TASK TO COMPLETE: The word to find is "string". State how many lines below contain it, giving only the number.

DATA:
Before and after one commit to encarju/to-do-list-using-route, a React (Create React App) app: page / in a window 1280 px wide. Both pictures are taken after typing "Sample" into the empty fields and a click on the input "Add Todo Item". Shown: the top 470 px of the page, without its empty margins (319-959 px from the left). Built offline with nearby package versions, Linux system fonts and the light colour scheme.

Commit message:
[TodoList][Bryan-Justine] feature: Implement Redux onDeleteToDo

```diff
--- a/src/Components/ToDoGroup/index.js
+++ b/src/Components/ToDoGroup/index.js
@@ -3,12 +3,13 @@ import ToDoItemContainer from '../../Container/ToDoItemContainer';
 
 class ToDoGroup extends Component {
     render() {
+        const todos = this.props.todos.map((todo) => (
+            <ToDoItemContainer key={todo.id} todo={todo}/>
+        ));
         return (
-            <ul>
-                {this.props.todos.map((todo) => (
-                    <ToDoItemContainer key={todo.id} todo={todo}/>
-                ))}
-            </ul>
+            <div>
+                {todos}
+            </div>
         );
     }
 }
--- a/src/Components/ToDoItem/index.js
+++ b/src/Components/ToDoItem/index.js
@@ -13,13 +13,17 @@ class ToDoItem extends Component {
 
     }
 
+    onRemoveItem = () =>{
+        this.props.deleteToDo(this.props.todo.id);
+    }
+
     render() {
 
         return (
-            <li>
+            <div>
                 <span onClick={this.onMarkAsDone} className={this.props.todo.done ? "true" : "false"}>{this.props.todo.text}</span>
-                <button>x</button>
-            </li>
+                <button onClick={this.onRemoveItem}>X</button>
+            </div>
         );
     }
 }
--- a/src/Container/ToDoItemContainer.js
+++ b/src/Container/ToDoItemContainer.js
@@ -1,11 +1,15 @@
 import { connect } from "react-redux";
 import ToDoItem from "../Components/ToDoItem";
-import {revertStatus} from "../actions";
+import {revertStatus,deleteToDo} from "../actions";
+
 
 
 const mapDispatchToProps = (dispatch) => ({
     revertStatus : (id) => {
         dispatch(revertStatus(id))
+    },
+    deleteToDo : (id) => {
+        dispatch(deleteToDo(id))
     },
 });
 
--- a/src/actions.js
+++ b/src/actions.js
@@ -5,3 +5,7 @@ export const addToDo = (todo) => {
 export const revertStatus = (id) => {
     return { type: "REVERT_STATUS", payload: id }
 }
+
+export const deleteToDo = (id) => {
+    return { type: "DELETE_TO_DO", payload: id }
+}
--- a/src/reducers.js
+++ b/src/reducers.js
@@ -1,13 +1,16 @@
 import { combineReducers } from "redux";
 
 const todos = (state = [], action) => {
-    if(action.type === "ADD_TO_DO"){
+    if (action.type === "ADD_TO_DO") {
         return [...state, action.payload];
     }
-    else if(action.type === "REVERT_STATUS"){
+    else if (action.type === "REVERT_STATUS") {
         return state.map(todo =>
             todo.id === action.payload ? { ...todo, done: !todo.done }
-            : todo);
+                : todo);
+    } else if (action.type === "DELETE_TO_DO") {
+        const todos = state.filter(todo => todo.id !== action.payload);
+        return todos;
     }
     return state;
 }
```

--

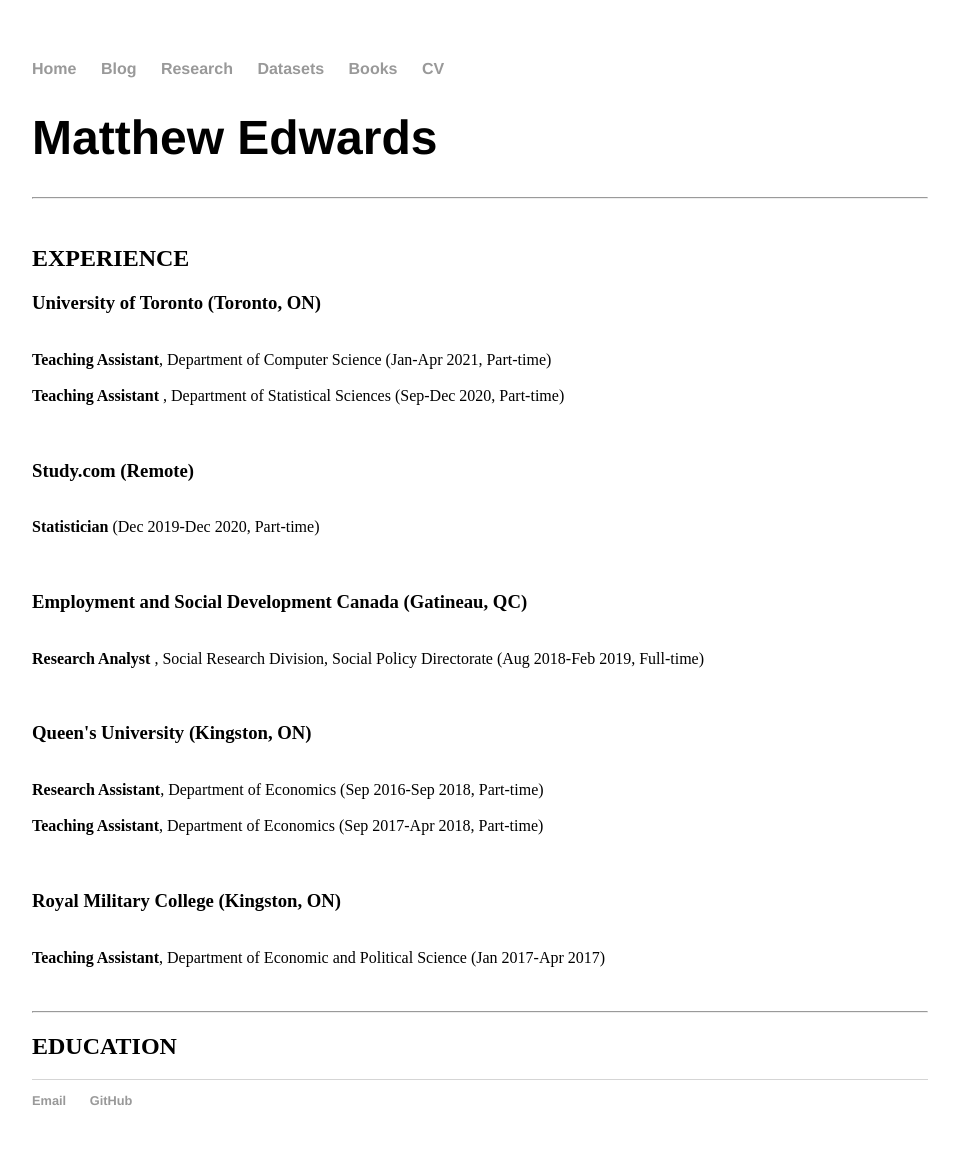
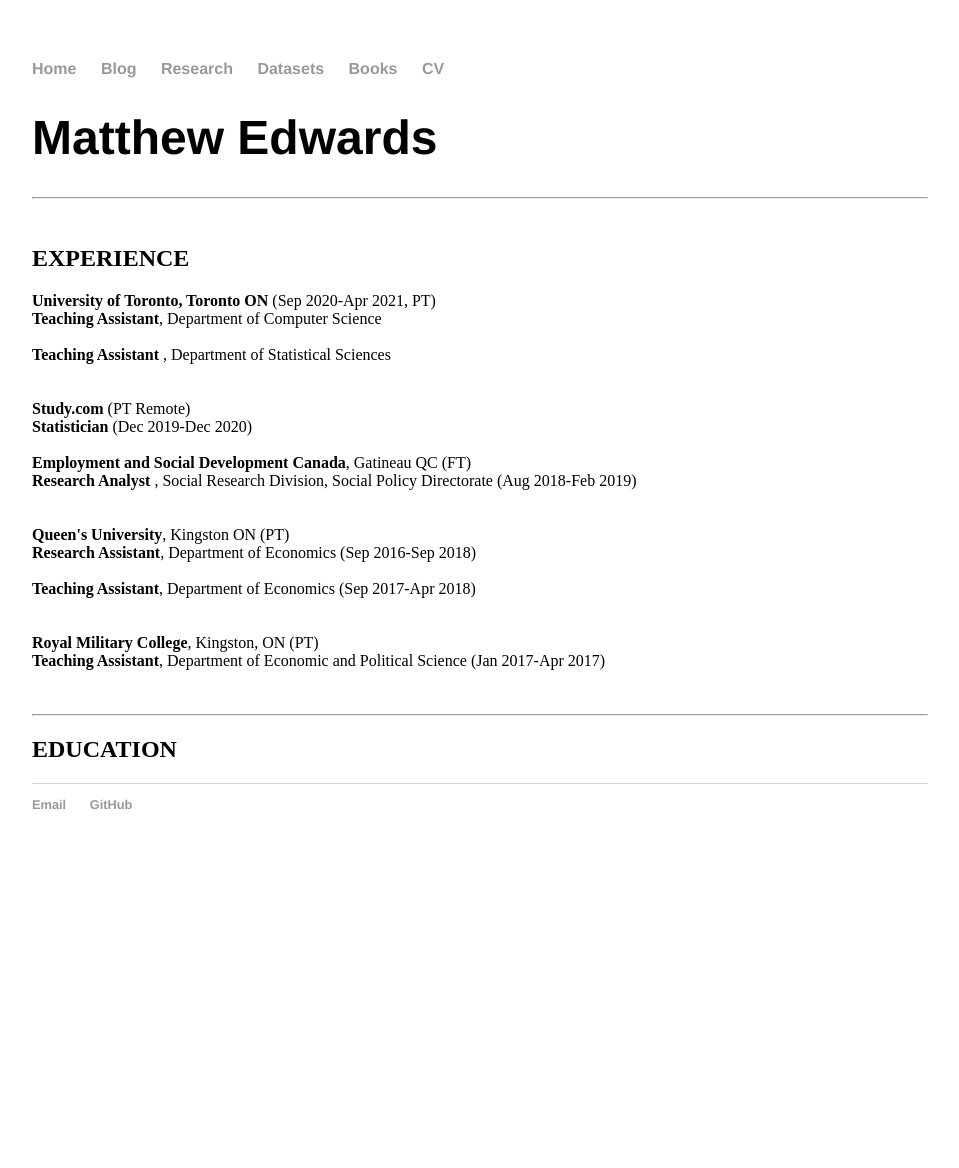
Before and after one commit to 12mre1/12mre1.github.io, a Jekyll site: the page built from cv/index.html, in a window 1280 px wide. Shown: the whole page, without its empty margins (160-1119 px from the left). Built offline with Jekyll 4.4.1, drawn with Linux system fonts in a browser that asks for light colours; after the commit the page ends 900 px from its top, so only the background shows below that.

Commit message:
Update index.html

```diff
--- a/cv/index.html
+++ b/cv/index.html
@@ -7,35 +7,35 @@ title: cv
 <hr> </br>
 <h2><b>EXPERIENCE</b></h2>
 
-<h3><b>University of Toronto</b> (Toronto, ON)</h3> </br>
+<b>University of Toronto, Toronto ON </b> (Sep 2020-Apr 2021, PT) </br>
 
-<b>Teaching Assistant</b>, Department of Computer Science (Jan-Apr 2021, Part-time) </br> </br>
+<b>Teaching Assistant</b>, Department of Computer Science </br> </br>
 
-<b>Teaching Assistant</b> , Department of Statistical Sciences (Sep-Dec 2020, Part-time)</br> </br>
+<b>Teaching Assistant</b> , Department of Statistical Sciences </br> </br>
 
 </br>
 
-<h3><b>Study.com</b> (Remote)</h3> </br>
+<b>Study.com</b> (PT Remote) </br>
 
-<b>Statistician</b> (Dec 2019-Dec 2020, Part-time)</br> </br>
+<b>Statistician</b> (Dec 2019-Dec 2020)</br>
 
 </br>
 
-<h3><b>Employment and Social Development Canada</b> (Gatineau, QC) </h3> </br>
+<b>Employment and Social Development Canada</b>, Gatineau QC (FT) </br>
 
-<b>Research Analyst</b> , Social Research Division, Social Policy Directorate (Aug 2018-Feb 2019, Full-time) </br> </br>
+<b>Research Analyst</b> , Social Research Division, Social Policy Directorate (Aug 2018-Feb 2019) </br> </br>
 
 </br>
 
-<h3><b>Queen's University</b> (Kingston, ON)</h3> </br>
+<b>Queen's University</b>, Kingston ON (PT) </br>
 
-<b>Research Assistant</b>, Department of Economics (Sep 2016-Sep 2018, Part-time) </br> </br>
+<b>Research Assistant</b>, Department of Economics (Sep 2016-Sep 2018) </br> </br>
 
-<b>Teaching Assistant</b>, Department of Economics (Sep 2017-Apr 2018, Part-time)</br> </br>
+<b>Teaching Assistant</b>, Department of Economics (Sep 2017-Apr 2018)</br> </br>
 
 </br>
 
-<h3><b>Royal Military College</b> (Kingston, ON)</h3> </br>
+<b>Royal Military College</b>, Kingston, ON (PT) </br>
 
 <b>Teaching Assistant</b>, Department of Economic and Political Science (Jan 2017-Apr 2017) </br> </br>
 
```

--

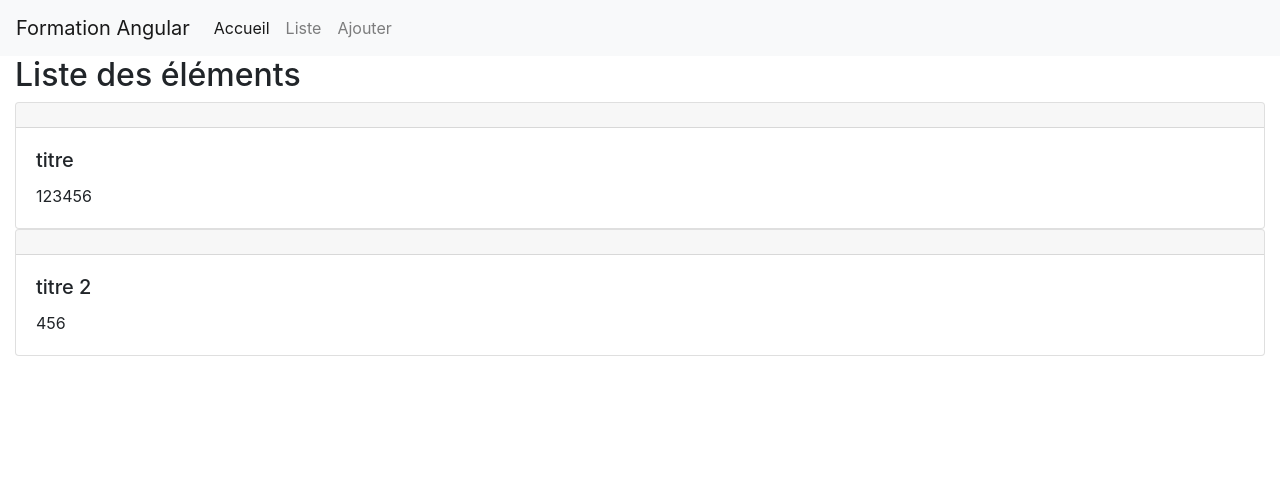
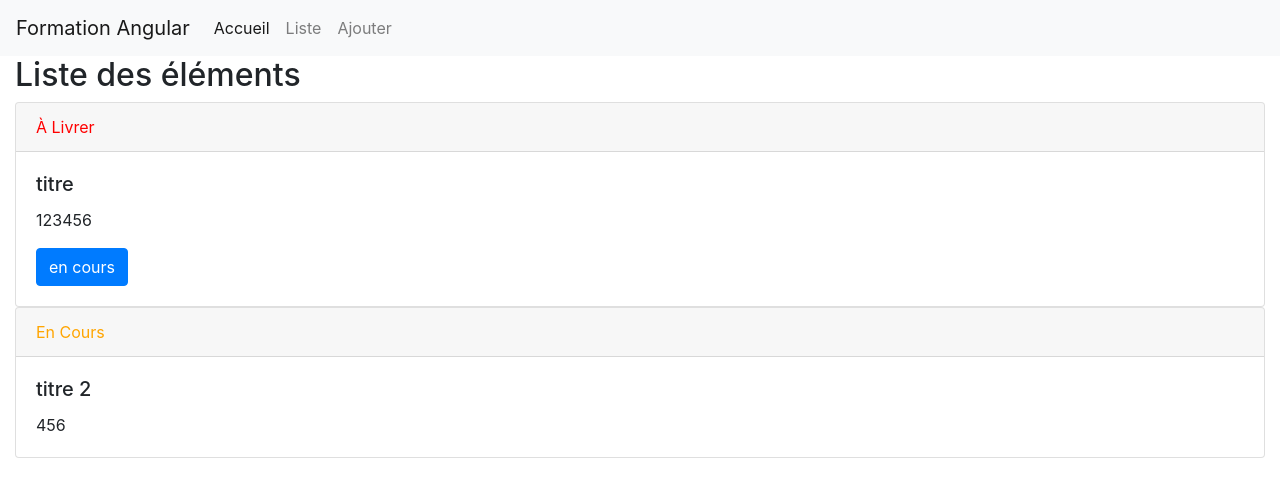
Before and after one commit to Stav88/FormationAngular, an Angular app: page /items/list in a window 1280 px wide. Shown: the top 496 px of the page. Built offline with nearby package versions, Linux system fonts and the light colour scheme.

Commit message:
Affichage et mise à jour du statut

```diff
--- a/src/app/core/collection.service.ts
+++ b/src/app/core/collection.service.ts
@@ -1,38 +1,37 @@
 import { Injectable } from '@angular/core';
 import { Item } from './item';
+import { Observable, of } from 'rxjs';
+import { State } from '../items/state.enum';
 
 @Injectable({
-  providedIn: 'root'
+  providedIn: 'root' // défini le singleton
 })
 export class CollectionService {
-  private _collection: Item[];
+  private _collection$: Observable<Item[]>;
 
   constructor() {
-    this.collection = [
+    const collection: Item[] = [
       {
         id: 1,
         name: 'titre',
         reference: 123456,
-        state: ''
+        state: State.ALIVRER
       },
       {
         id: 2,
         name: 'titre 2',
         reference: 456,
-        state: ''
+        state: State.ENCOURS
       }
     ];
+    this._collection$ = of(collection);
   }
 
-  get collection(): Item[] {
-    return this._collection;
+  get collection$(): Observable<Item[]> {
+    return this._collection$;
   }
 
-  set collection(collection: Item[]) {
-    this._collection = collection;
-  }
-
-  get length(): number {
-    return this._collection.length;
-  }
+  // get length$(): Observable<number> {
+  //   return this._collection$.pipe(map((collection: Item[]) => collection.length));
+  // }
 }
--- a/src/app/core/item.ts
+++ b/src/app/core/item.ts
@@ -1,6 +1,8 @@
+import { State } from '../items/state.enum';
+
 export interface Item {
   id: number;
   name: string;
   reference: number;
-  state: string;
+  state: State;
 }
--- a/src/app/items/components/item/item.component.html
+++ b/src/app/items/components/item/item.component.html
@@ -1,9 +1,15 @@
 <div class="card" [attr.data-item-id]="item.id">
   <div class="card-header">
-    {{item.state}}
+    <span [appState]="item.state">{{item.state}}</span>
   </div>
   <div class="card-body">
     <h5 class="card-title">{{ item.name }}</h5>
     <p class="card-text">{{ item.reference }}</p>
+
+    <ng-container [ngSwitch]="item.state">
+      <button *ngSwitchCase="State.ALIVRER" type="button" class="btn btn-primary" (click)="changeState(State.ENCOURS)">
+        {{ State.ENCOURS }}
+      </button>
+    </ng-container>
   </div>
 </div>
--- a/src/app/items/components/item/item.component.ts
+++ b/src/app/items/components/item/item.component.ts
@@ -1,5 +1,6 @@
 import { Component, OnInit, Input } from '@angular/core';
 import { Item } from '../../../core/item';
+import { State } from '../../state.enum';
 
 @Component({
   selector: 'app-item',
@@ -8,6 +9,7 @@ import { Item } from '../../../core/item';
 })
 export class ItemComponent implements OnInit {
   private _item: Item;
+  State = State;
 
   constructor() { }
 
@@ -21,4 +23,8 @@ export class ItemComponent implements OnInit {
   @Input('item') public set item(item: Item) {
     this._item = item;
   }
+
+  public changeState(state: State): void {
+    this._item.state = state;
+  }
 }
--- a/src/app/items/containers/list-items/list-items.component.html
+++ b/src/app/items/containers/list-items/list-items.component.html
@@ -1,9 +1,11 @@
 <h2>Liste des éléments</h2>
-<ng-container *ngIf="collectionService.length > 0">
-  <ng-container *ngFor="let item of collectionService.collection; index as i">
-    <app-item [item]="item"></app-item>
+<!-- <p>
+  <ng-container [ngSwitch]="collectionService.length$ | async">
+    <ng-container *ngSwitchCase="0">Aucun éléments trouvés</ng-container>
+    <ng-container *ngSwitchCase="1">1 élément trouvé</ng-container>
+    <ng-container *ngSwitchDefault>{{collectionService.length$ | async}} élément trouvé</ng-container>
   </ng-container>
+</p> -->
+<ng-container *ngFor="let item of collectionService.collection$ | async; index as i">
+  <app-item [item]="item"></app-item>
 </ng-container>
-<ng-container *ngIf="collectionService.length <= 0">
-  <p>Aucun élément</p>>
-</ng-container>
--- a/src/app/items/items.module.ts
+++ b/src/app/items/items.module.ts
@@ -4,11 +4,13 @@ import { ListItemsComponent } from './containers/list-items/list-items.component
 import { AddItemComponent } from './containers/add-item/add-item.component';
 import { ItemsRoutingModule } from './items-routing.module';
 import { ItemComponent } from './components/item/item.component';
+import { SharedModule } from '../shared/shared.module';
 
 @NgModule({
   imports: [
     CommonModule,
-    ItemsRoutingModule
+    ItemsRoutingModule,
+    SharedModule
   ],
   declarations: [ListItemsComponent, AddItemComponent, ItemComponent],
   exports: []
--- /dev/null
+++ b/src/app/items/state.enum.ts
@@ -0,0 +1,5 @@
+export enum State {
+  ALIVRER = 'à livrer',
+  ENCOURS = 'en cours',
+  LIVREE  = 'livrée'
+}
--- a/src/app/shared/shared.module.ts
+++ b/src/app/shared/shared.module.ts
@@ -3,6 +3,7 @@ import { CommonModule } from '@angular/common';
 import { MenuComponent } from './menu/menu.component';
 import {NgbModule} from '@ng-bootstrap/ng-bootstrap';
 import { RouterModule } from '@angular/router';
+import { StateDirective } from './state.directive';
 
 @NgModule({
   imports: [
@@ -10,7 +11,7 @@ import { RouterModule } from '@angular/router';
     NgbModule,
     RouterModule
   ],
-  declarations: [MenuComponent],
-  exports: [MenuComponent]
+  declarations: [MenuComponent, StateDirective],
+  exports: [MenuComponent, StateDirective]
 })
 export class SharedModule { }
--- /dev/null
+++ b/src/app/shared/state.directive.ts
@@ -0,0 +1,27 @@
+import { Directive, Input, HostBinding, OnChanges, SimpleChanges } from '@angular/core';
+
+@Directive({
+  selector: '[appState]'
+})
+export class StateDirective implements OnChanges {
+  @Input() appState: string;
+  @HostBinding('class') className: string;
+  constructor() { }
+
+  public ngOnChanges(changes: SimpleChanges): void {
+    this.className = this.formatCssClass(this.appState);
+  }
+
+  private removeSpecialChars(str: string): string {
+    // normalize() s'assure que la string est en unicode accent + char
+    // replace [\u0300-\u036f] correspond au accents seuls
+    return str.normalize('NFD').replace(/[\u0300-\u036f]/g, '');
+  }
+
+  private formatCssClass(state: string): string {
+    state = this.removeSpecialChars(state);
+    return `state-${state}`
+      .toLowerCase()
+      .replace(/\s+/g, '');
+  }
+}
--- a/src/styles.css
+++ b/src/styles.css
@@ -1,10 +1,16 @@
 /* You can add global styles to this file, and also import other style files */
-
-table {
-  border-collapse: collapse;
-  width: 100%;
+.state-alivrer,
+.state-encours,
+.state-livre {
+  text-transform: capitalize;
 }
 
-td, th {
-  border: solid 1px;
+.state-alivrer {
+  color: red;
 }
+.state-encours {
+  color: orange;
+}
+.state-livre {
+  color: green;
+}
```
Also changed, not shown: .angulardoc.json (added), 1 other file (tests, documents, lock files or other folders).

FINAL ANSWER: 7